* **WHAT IS BEING ASKED**
Please restate every record below word for word and skip the pictures.

* **DATASET CONTENT**

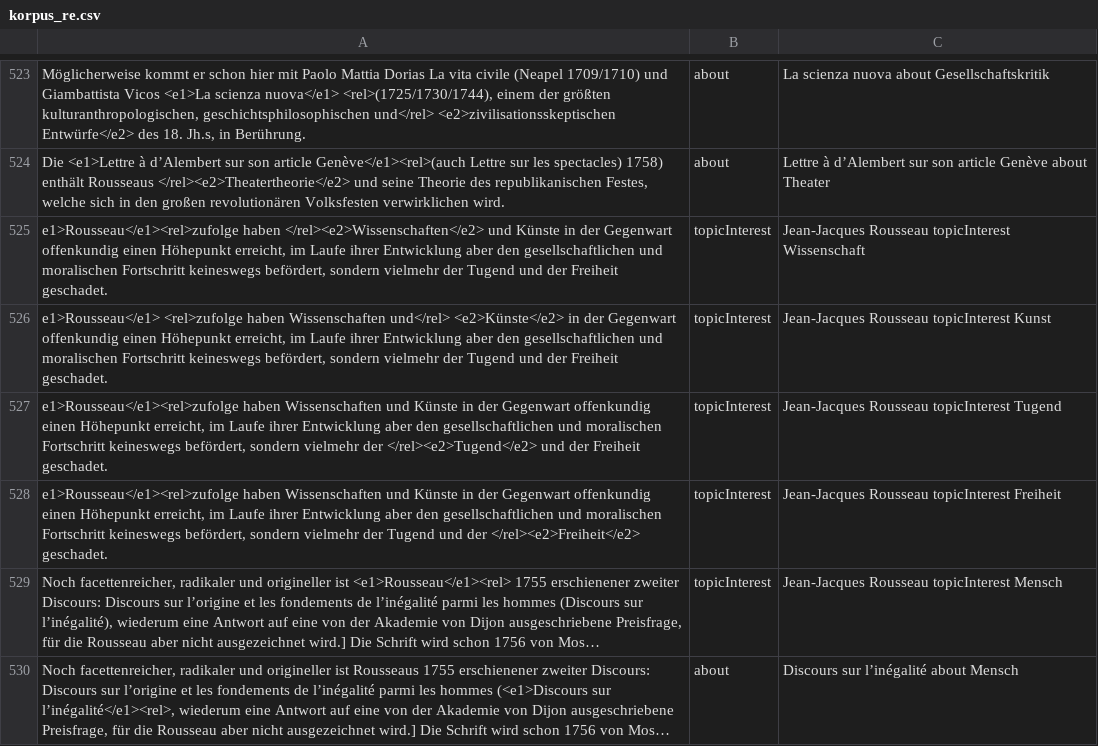
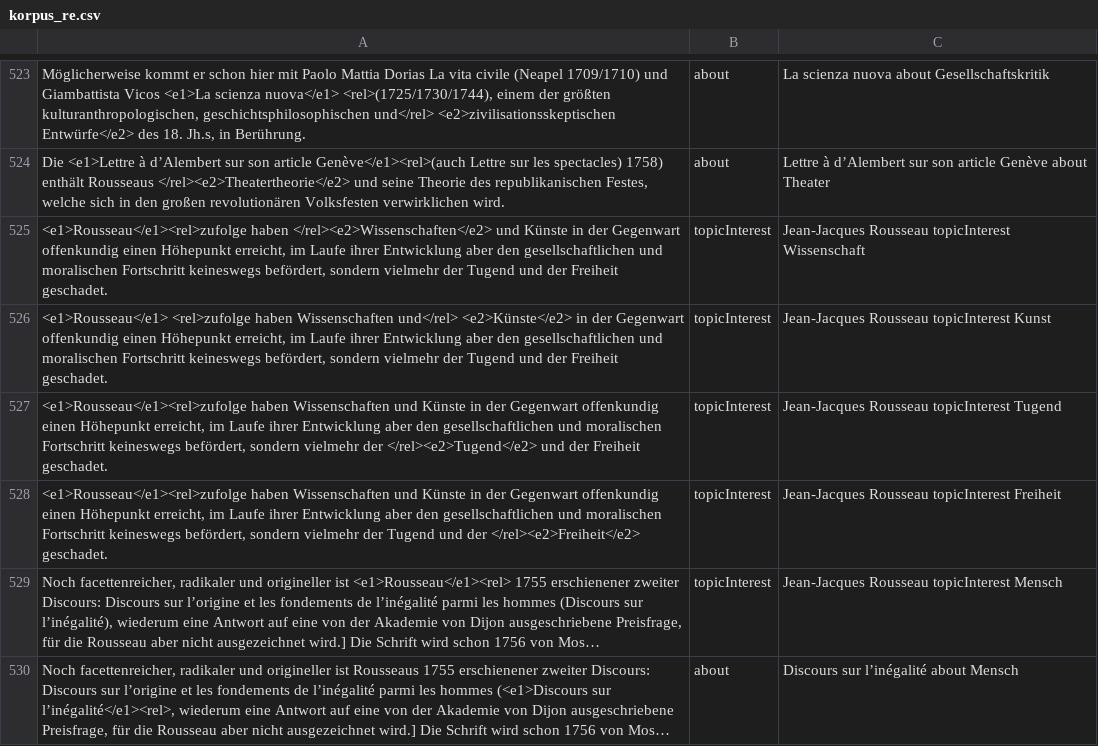
Before and after one commit to MiMoText/Korpus_RE, a CSV file: data_out/korpus_re.csv, drawn as a sheet; only a part is shown, gaps mark what is left out; long unchanged cells end in …; the diff covers the shown part only; the diff names each change by its address in the sheet, - before the commit and + after, or states it on an @@ line.

```diff
--- a/data_out/korpus_re.csv
+++ b/data_out/korpus_re.csv
-A525: e1>Rousseau</e1><rel>zufolge haben </rel><e2>Wissenschaften</e2>…
+A525: <e1>Rousseau</e1><rel>zufolge haben </rel><e2>Wissenschaften</e2>…
-A526: e1>Rousseau</e1> <rel>zufolge haben…
+A526: <e1>Rousseau</e1> <rel>zufolge haben…
-A527: e1>Rousseau</e1><rel>zufolge haben Wissenschaften…
+A527: <e1>Rousseau</e1><rel>zufolge haben Wissenschaften…
-A528: e1>Rousseau</e1><rel>zufolge haben Wissenschaften…
+A528: <e1>Rousseau</e1><rel>zufolge haben Wissenschaften…
```
Also changed, not shown: 59 edited cells elsewhere in this file, data_out/korpus_re2.csv, 4 other files.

* **WRITTEN ANSWER**
Before and after one commit to MiMoText/Korpus_RE, a CSV file: data_out/korpus_re.csv, drawn as a sheet; only a part is shown, gaps mark what is left out; long unchanged cells end in …; the diff covers the shown part only; the diff names each change by its address in the sheet, - before the commit and + after, or states it on an @@ line.

```diff
--- a/data_out/korpus_re.csv
+++ b/data_out/korpus_re.csv
-A525: e1>Rousseau</e1><rel>zufolge haben </rel><e2>Wissenschaften</e2>…
+A525: <e1>Rousseau</e1><rel>zufolge haben </rel><e2>Wissenschaften</e2>…
-A526: e1>Rousseau</e1> <rel>zufolge haben…
+A526: <e1>Rousseau</e1> <rel>zufolge haben…
-A527: e1>Rousseau</e1><rel>zufolge haben Wissenschaften…
+A527: <e1>Rousseau</e1><rel>zufolge haben Wissenschaften…
-A528: e1>Rousseau</e1><rel>zufolge haben Wissenschaften…
+A528: <e1>Rousseau</e1><rel>zufolge haben Wissenschaften…
```
Also changed, not shown: 59 edited cells elsewhere in this file, data_out/korpus_re2.csv, 4 other files.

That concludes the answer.